What you should do
When you reproduce the entries below, keep each one exact and drop any pictures.

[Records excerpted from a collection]
-*-*-
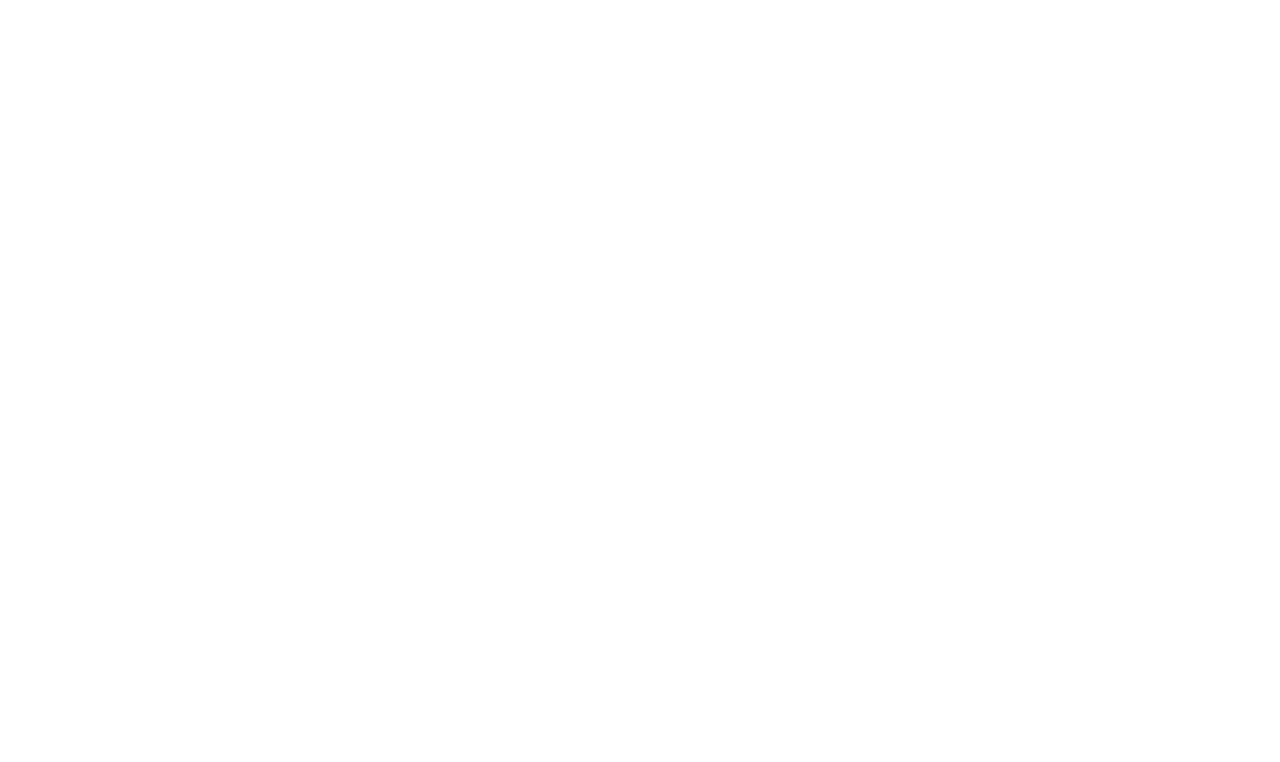
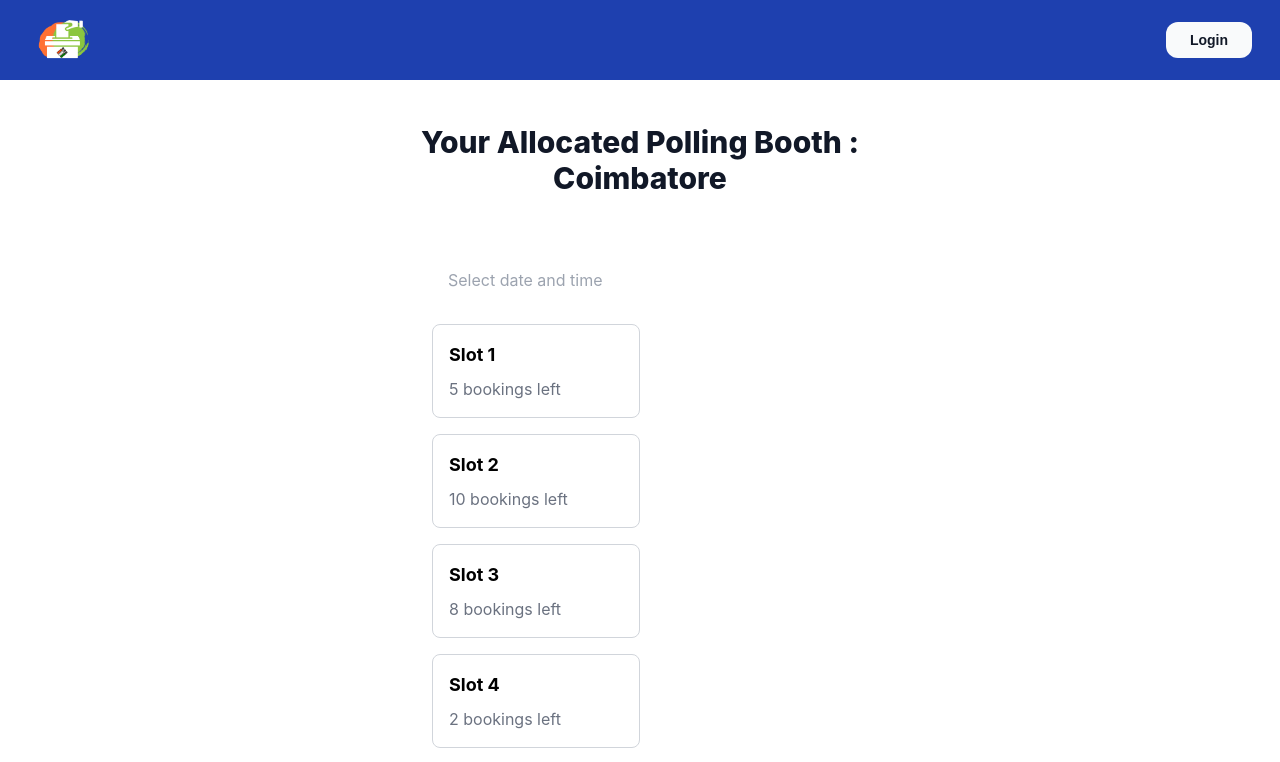
Before and after one commit to ashwinbiju09/electhon, a React (Create React App) app in the folder frontend/: page /timeslot in a window 1280 px wide. Shown: the top 762 px of the page. Built offline with nearby package versions, Linux system fonts and the light colour scheme.

Commit message:
Slot updates

```diff
--- a/frontend/package.json
+++ b/frontend/package.json
@@ -7,9 +7,11 @@
     "@testing-library/react": "^13.4.0",
     "@testing-library/user-event": "^13.5.0",
     "react": "^18.2.0",
+    "react-datepicker": "^4.11.0",
     "react-dom": "^18.2.0",
     "react-easy-swipe": "^0.0.23",
     "react-icons": "^4.8.0",
+    "react-ios-time-picker": "^0.2.2",
     "react-particles": "^2.9.3",
     "react-router-dom": "^6.10.0",
     "react-scripts": "5.0.1",
--- /dev/null
+++ b/frontend/src/components/slot/slot.js
@@ -0,0 +1,103 @@
+import React, { useState } from "react";
+import Navbar from "../Navbar";
+import Footer from "../Footer";
+import { TimePicker } from "react-ios-time-picker";
+import DatePicker from "react-datepicker";
+import "react-datepicker/dist/react-datepicker.css";
+
+const TimeSlot = () => {
+  const [bookings, setBookings] = useState([5, 10, 8, 2, 3]); // array of remaining bookings for each time slot
+  const [selectedTime, setSelectedTime] = useState(null); // currently selected time slot
+  const [selectedDate, setSelectedDate] = useState(null); // currently selected date
+
+  const handleBooking = (index) => {
+    if (bookings[index] > 0) {
+      // check if there are still remaining bookings
+      setBookings((prevBookings) => {
+        const newBookings = [...prevBookings];
+        newBookings[index] -= 1; // decrement the remaining bookings for the selected time slot
+        return newBookings;
+      });
+      setSelectedTime(index); // select the clicked time slot
+    }
+  };
+
+  const [isOpen, setIsOpen] = React.useState(false);
+
+  const [value, setValue] = useState("10:00");
+
+  const onChange = (timeValue) => {
+    setValue(timeValue);
+  };
+  return (
+    <div>
+      <Navbar />
+      <div
+        class="min-h-full flex items-center justify-center py-12 px-4 sm:px-6 lg:px-8"
+        style={{ "padding-top": "20px" }}
+      >
+        <div class="max-w-md w-full space-y-8">
+          <div class="mb-10">
+            {/* <div class="flex justify-center">
+              <img alt="" class="h-14 w-14" src="/assets/logo.png" />
+            </div> */}
+            <h2 class="mt-6 text-center text-3xl font-extrabold text-gray-900">
+              Your Allocated Polling Booth : Coimbatore
+            </h2>
+          </div>
+
+          <div className="p-4">
+            <div className="flex flex-wrap gap-4">
+              <div className="w-full md:w-1/2">
+                <DatePicker
+                  selected={selectedDate}
+                  onChange={(date) => setSelectedDate(date)}
+                  showTimeSelect
+                  timeFormat="HH:mm"
+                  timeIntervals={30}
+                  dateFormat="yyyy-MM-dd HH:mm"
+                  minDate={new Date()}
+                  placeholderText="Select date and time"
+                  className="p-4 rounded-lg cursor-pointer border-gray-300"
+                />
+              </div>
+              <br></br>
+              <br></br>
+
+              {bookings.map((booking, index) => (
+                <div
+                  key={index}
+                  className={`w-full md:w-1/2 p-4 rounded-lg cursor-pointer border ${
+                    selectedTime === index
+                      ? "border-green-500"
+                      : "border-gray-300"
+                  }`}
+                  onClick={() => handleBooking(index)}
+                >
+                  <h2 className="text-lg font-bold mb-2">{`Slot ${
+                    index + 1
+                  }`}</h2>
+                  <p className="text-gray-500">{`${booking} bookings left`}</p>
+                </div>
+              ))}
+            </div>
+          </div>
+
+          {/* <div>
+            <TimePicker onChange={onChange} value={value} />
+          </div> */}
+          <button
+            type="submit"
+            class="group relative w-full flex justify-center py-2 px-4 border border-transparent text-sm font-medium rounded-md text-white bg-blue-600 hover:bg-blue-700 focus:outline-none focus:ring-2 focus:ring-offset-2 focus:ring-blue-500 mt-10"
+          >
+            Book Slot
+          </button>
+        </div>
+      </div>
+      <br />
+      <Footer />
+    </div>
+  );
+};
+
+export default TimeSlot;
--- a/frontend/src/pages/Base.js
+++ b/frontend/src/pages/Base.js
@@ -12,6 +12,7 @@
 import AdminLog from "./adminlog";
 import Dashboard from "../components/admin/dashboard";
 import InstitutionList from "../components/admin/list";
+import TimeSlot from "../components/slot/slot";
 
 const Base = () => {
   return (
@@ -29,6 +30,7 @@
         <Route path="/adminlog" element={<AdminLog />} />
         <Route path="/dashboard" element={<Dashboard />} />
         <Route path="/list" element={<InstitutionList />} />
+        <Route path="/timeslot" element={<TimeSlot />} />
       </Routes>
     </div>
   );
```
Also changed, not shown: 1 other file (tests, documents, lock files or other folders).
-*-*-
Answer to this task
Before and after one commit to ashwinbiju09/electhon, a React (Create React App) app in the folder frontend/: page /timeslot in a window 1280 px wide. Shown: the top 762 px of the page. Built offline with nearby package versions, Linux system fonts and the light colour scheme.

Commit message:
Slot updates

```diff
--- a/frontend/package.json
+++ b/frontend/package.json
@@ -7,9 +7,11 @@
     "@testing-library/react": "^13.4.0",
     "@testing-library/user-event": "^13.5.0",
     "react": "^18.2.0",
+    "react-datepicker": "^4.11.0",
     "react-dom": "^18.2.0",
     "react-easy-swipe": "^0.0.23",
     "react-icons": "^4.8.0",
+    "react-ios-time-picker": "^0.2.2",
     "react-particles": "^2.9.3",
     "react-router-dom": "^6.10.0",
     "react-scripts": "5.0.1",
--- /dev/null
+++ b/frontend/src/components/slot/slot.js
@@ -0,0 +1,103 @@
+import React, { useState } from "react";
+import Navbar from "../Navbar";
+import Footer from "../Footer";
+import { TimePicker } from "react-ios-time-picker";
+import DatePicker from "react-datepicker";
+import "react-datepicker/dist/react-datepicker.css";
+
+const TimeSlot = () => {
+  const [bookings, setBookings] = useState([5, 10, 8, 2, 3]); // array of remaining bookings for each time slot
+  const [selectedTime, setSelectedTime] = useState(null); // currently selected time slot
+  const [selectedDate, setSelectedDate] = useState(null); // currently selected date
+
+  const handleBooking = (index) => {
+    if (bookings[index] > 0) {
+      // check if there are still remaining bookings
+      setBookings((prevBookings) => {
+        const newBookings = [...prevBookings];
+        newBookings[index] -= 1; // decrement the remaining bookings for the selected time slot
+        return newBookings;
+      });
+      setSelectedTime(index); // select the clicked time slot
+    }
+  };
+
+  const [isOpen, setIsOpen] = React.useState(false);
+
+  const [value, setValue] = useState("10:00");
+
+  const onChange = (timeValue) => {
+    setValue(timeValue);
+  };
+  return (
+    <div>
+      <Navbar />
+      <div
+        class="min-h-full flex items-center justify-center py-12 px-4 sm:px-6 lg:px-8"
+        style={{ "padding-top": "20px" }}
+      >
+        <div class="max-w-md w-full space-y-8">
+          <div class="mb-10">
+            {/* <div class="flex justify-center">
+              <img alt="" class="h-14 w-14" src="/assets/logo.png" />
+            </div> */}
+            <h2 class="mt-6 text-center text-3xl font-extrabold text-gray-900">
+              Your Allocated Polling Booth : Coimbatore
+            </h2>
+          </div>
+
+          <div className="p-4">
+            <div className="flex flex-wrap gap-4">
+              <div className="w-full md:w-1/2">
+                <DatePicker
+                  selected={selectedDate}
+                  onChange={(date) => setSelectedDate(date)}
+                  showTimeSelect
+                  timeFormat="HH:mm"
+                  timeIntervals={30}
+                  dateFormat="yyyy-MM-dd HH:mm"
+                  minDate={new Date()}
+                  placeholderText="Select date and time"
+                  className="p-4 rounded-lg cursor-pointer border-gray-300"
+                />
+              </div>
+              <br></br>
+              <br></br>
+
+              {bookings.map((booking, index) => (
+                <div
+                  key={index}
+                  className={`w-full md:w-1/2 p-4 rounded-lg cursor-pointer border ${
+                    selectedTime === index
+                      ? "border-green-500"
+                      : "border-gray-300"
+                  }`}
+                  onClick={() => handleBooking(index)}
+                >
+                  <h2 className="text-lg font-bold mb-2">{`Slot ${
+                    index + 1
+                  }`}</h2>
+                  <p className="text-gray-500">{`${booking} bookings left`}</p>
+                </div>
+              ))}
+            </div>
+          </div>
+
+          {/* <div>
+            <TimePicker onChange={onChange} value={value} />
+          </div> */}
+          <button
+            type="submit"
+            class="group relative w-full flex justify-center py-2 px-4 border border-transparent text-sm font-medium rounded-md text-white bg-blue-600 hover:bg-blue-700 focus:outline-none focus:ring-2 focus:ring-offset-2 focus:ring-blue-500 mt-10"
+          >
+            Book Slot
+          </button>
+        </div>
+      </div>
+      <br />
+      <Footer />
+    </div>
+  );
+};
+
+export default TimeSlot;
--- a/frontend/src/pages/Base.js
+++ b/frontend/src/pages/Base.js
@@ -12,6 +12,7 @@
 import AdminLog from "./adminlog";
 import Dashboard from "../components/admin/dashboard";
 import InstitutionList from "../components/admin/list";
+import TimeSlot from "../components/slot/slot";
 
 const Base = () => {
   return (
@@ -29,6 +30,7 @@
         <Route path="/adminlog" element={<AdminLog />} />
         <Route path="/dashboard" element={<Dashboard />} />
         <Route path="/list" element={<InstitutionList />} />
+        <Route path="/timeslot" element={<TimeSlot />} />
       </Routes>
     </div>
   );
```
Also changed, not shown: 1 other file (tests, documents, lock files or other folders).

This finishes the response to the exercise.